The proposed Philadelphia tax would be 3 cents for every ounce of sugary drink sold by distributors, making it the highest soda tax proposed anywhere in the country. That means a tax of $4.32 on a 12-pack of soda, which typically costs between $3 and $6 at the grocery store. It would come to 60 cents of tax on a 20-ounce bottle, which usually retails for about $2. It’s not yet clear whether distributors will absorb some of that tax or simply pass all of it on to consumers, but the city budget department expects big price increases in retail stores.
Mr. Sanders also says Mrs. Clinton’s support violates her pledge not to raise taxes on those earning less than $250,000.
Mr. Sanders’s argument is in line with that of many soda tax opponents. And there’s most likely some truth to it. Tobacco taxes, in many ways the model for soda taxes, have tended to fall largely on low-income people, who remain more likely to smoke.
But tobacco is highly addictive.
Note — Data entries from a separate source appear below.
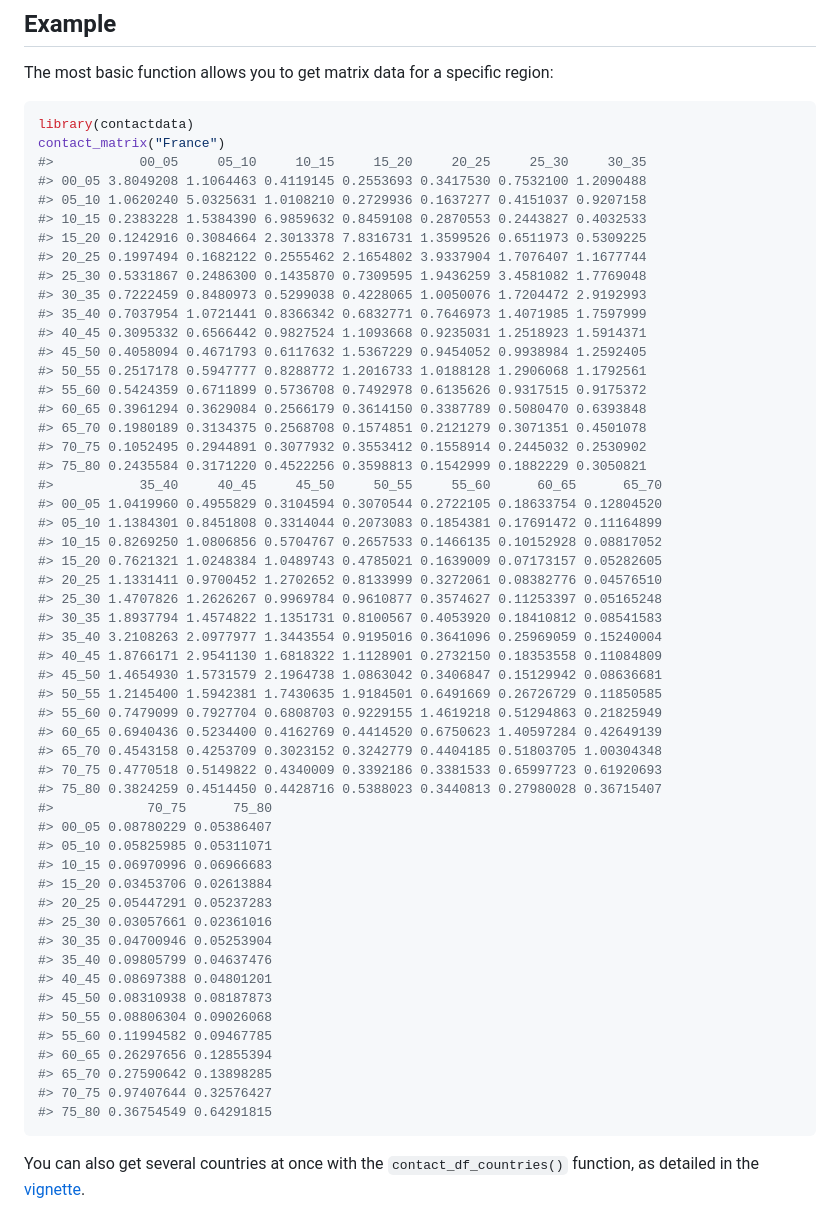
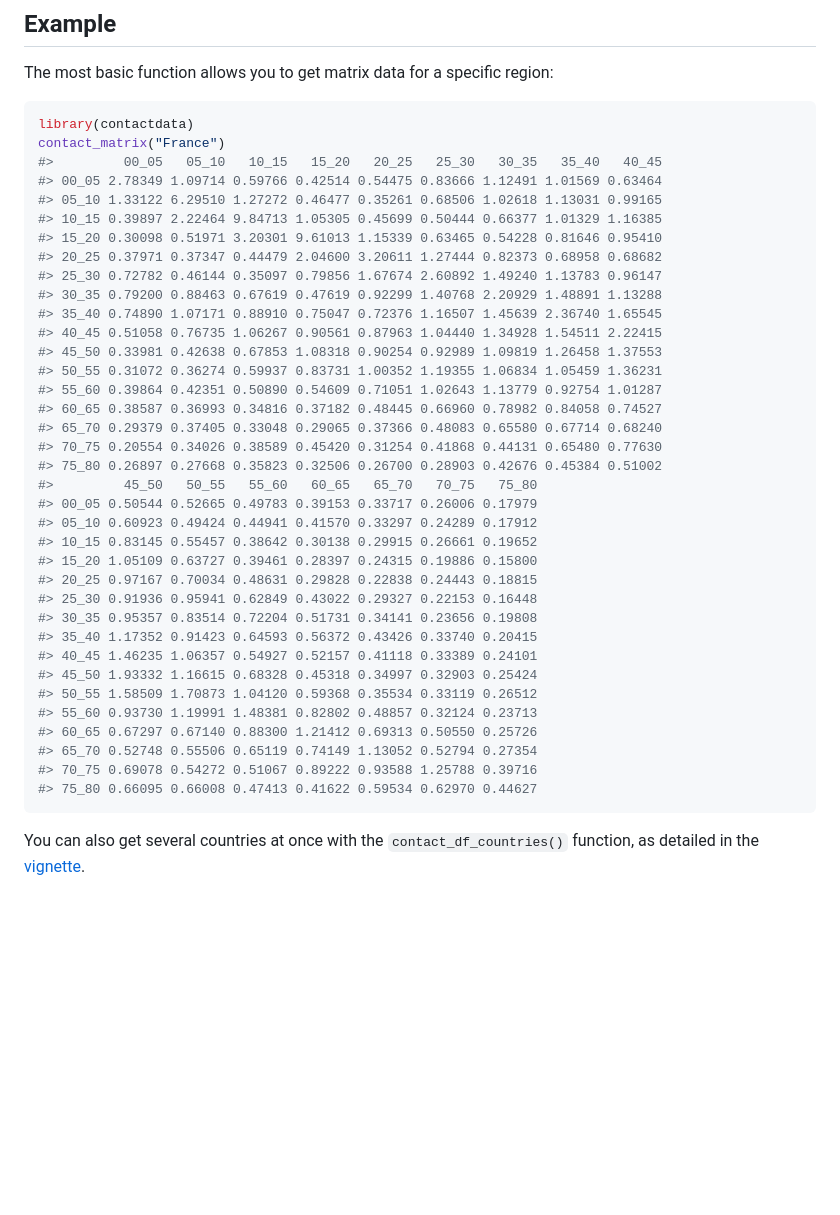
Before and after one commit to Bisaloo/contactdata, a Markdown page: README.md, the part around the change. Drawn GitHub-style; blank space fills up the shorter version.

Commit message:
Re-build README.Rmd

````diff
--- a/README.md
+++ b/README.md
@@ -63,57 +63,40 @@ region:
 ``` r
 library(contactdata)
 contact_matrix("France")
-#>           00_05     05_10     10_15     15_20     20_25     25_30     30_35
-#> 00_05 3.8049208 1.1064463 0.4119145 0.2553693 0.3417530 0.7532100 1.2090488
-#> 05_10 1.0620240 5.0325631 1.0108210 0.2729936 0.1637277 0.4151037 0.9207158
-#> 10_15 0.2383228 1.5384390 6.9859632 0.8459108 0.2870553 0.2443827 0.4032533
-#> 15_20 0.1242916 0.3084664 2.3013378 7.8316731 1.3599526 0.6511973 0.5309225
-#> 20_25 0.1997494 0.1682122 0.2555462 2.1654802 3.9337904 1.7076407 1.1677744
-#> 25_30 0.5331867 0.2486300 0.1435870 0.7309595 1.9436259 3.4581082 1.7769048
-#> 30_35 0.7222459 0.8480973 0.5299038 0.4228065 1.0050076 1.7204472 2.9192993
-#> 35_40 0.7037954 1.0721441 0.8366342 0.6832771 0.7646973 1.4071985 1.7597999
-#> 40_45 0.3095332 0.6566442 0.9827524 1.1093668 0.9235031 1.2518923 1.5914371
-#> 45_50 0.4058094 0.4671793 0.6117632 1.5367229 0.9454052 0.9938984 1.2592405
-#> 50_55 0.2517178 0.5947777 0.8288772 1.2016733 1.0188128 1.2906068 1.1792561
-#> 55_60 0.5424359 0.6711899 0.5736708 0.7492978 0.6135626 0.9317515 0.9175372
-#> 60_65 0.3961294 0.3629084 0.2566179 0.3614150 0.3387789 0.5080470 0.6393848
-#> 65_70 0.1980189 0.3134375 0.2568708 0.1574851 0.2121279 0.3071351 0.4501078
-#> 70_75 0.1052495 0.2944891 0.3077932 0.3553412 0.1558914 0.2445032 0.2530902
-#> 75_80 0.2435584 0.3171220 0.4522256 0.3598813 0.1542999 0.1882229 0.3050821
-#>           35_40     40_45     45_50     50_55     55_60      60_65      65_70
-#> 00_05 1.0419960 0.4955829 0.3104594 0.3070544 0.2722105 0.18633754 0.12804520
-#> 05_10 1.1384301 0.8451808 0.3314044 0.2073083 0.1854381 0.17691472 0.11164899
-#> 10_15 0.8269250 1.0806856 0.5704767 0.2657533 0.1466135 0.10152928 0.08817052
-#> 15_20 0.7621321 1.0248384 1.0489743 0.4785021 0.1639009 0.07173157 0.05282605
-#> 20_25 1.1331411 0.9700452 1.2702652 0.8133999 0.3272061 0.08382776 0.04576510
-#> 25_30 1.4707826 1.2626267 0.9969784 0.9610877 0.3574627 0.11253397 0.05165248
-#> 30_35 1.8937794 1.4574822 1.1351731 0.8100567 0.4053920 0.18410812 0.08541583
-#> 35_40 3.2108263 2.0977977 1.3443554 0.9195016 0.3641096 0.25969059 0.15240004
-#> 40_45 1.8766171 2.9541130 1.6818322 1.1128901 0.2732150 0.18353558 0.11084809
-#> 45_50 1.4654930 1.5731579 2.1964738 1.0863042 0.3406847 0.15129942 0.08636681
-#> 50_55 1.2145400 1.5942381 1.7430635 1.9184501 0.6491669 0.26726729 0.11850585
-#> 55_60 0.7479099 0.7927704 0.6808703 0.9229155 1.4619218 0.51294863 0.21825949
-#> 60_65 0.6940436 0.5234400 0.4162769 0.4414520 0.6750623 1.40597284 0.42649139
-#> 65_70 0.4543158 0.4253709 0.3023152 0.3242779 0.4404185 0.51803705 1.00304348
-#> 70_75 0.4770518 0.5149822 0.4340009 0.3392186 0.3381533 0.65997723 0.61920693
-#> 75_80 0.3824259 0.4514450 0.4428716 0.5388023 0.3440813 0.27980028 0.36715407
-#>            70_75      75_80
-#> 00_05 0.08780229 0.05386407
-#> 05_10 0.05825985 0.05311071
-#> 10_15 0.06970996 0.06966683
-#> 15_20 0.03453706 0.02613884
-#> 20_25 0.05447291 0.05237283
-#> 25_30 0.03057661 0.02361016
-#> 30_35 0.04700946 0.05253904
-#> 35_40 0.09805799 0.04637476
-#> 40_45 0.08697388 0.04801201
-#> 45_50 0.08310938 0.08187873
-#> 50_55 0.08806304 0.09026068
-#> 55_60 0.11994582 0.09467785
-#> 60_65 0.26297656 0.12855394
-#> 65_70 0.27590642 0.13898285
-#> 70_75 0.97407644 0.32576427
-#> 75_80 0.36754549 0.64291815
+#>         00_05   05_10   10_15   15_20   20_25   25_30   30_35   35_40   40_45
+#> 00_05 2.78349 1.09714 0.59766 0.42514 0.54475 0.83666 1.12491 1.01569 0.63464
+#> 05_10 1.33122 6.29510 1.27272 0.46477 0.35261 0.68506 1.02618 1.13031 0.99165
+#> 10_15 0.39897 2.22464 9.84713 1.05305 0.45699 0.50444 0.66377 1.01329 1.16385
+#> 15_20 0.30098 0.51971 3.20301 9.61013 1.15339 0.63465 0.54228 0.81646 0.95410
+#> 20_25 0.37971 0.37347 0.44479 2.04600 3.20611 1.27444 0.82373 0.68958 0.68682
+#> 25_30 0.72782 0.46144 0.35097 0.79856 1.67674 2.60892 1.49240 1.13783 0.96147
+#> 30_35 0.79200 0.88463 0.67619 0.47619 0.92299 1.40768 2.20929 1.48891 1.13288
+#> 35_40 0.74890 1.07171 0.88910 0.75047 0.72376 1.16507 1.45639 2.36740 1.65545
+#> 40_45 0.51058 0.76735 1.06267 0.90561 0.87963 1.04440 1.34928 1.54511 2.22415
+#> 45_50 0.33981 0.42638 0.67853 1.08318 0.90254 0.92989 1.09819 1.26458 1.37553
+#> 50_55 0.31072 0.36274 0.59937 0.83731 1.00352 1.19355 1.06834 1.05459 1.36231
+#> 55_60 0.39864 0.42351 0.50890 0.54609 0.71051 1.02643 1.13779 0.92754 1.01287
+#> 60_65 0.38587 0.36993 0.34816 0.37182 0.48445 0.66960 0.78982 0.84058 0.74527
+#> 65_70 0.29379 0.37405 0.33048 0.29065 0.37366 0.48083 0.65580 0.67714 0.68240
+#> 70_75 0.20554 0.34026 0.38589 0.45420 0.31254 0.41868 0.44131 0.65480 0.77630
+#> 75_80 0.26897 0.27668 0.35823 0.32506 0.26700 0.28903 0.42676 0.45384 0.51002
+#>         45_50   50_55   55_60   60_65   65_70   70_75   75_80
+#> 00_05 0.50544 0.52665 0.49783 0.39153 0.33717 0.26006 0.17979
+#> 05_10 0.60923 0.49424 0.44941 0.41570 0.33297 0.24289 0.17912
+#> 10_15 0.83145 0.55457 0.38642 0.30138 0.29915 0.26661 0.19652
+#> 15_20 1.05109 0.63727 0.39461 0.28397 0.24315 0.19886 0.15800
+#> 20_25 0.97167 0.70034 0.48631 0.29828 0.22838 0.24443 0.18815
+#> 25_30 0.91936 0.95941 0.62849 0.43022 0.29327 0.22153 0.16448
+#> 30_35 0.95357 0.83514 0.72204 0.51731 0.34141 0.23656 0.19808
+#> 35_40 1.17352 0.91423 0.64593 0.56372 0.43426 0.33740 0.20415
+#> 40_45 1.46235 1.06357 0.54927 0.52157 0.41118 0.33389 0.24101
+#> 45_50 1.93332 1.16615 0.68328 0.45318 0.34997 0.32903 0.25424
+#> 50_55 1.58509 1.70873 1.04120 0.59368 0.35534 0.33119 0.26512
+#> 55_60 0.93730 1.19991 1.48381 0.82802 0.48857 0.32124 0.23713
+#> 60_65 0.67297 0.67140 0.88300 1.21412 0.69313 0.50550 0.25726
+#> 65_70 0.52748 0.55506 0.65119 0.74149 1.13052 0.52794 0.27354
+#> 70_75 0.69078 0.54272 0.51067 0.89222 0.93588 1.25788 0.39716
+#> 75_80 0.66095 0.66008 0.47413 0.41622 0.59534 0.62970 0.44627
 ```
 
 You can also get several countries at once with the
````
In Mexico, where a big, national soda tax went into effect in 2014, soda drinking declined the fastest among the poor, who felt the tax’s effects in their budgets most acutely. Consumption among the poorest Mexicans fell by 17 percent by the end of the year, compared with 12 percent in the population nationwide. As Barry Popkin, a professor of nutrition at the University of North Carolina puts it: The rich paid the tax, and the poor reduced their soda drinking. If something like that happens in Philadelphia, the poor may suffer in the form of less choice or enjoyment, but they may not bear the brunt of funding city preschool.
Republicans appear to be nearly united in their opposition to the measure, both as a tax increase and a “nanny state” intrusion on personal choice. Several prominent Republicans cheered Mr. Sanders’s anti-tax stance, including Grover Norquist, the president of Americans for Tax Reform, and an influential anti-tax advocate. But conservative opposition to soda taxes is not true world over. In Britain, the Conservative government just proposed a hefty soda tax, which is expected to become law.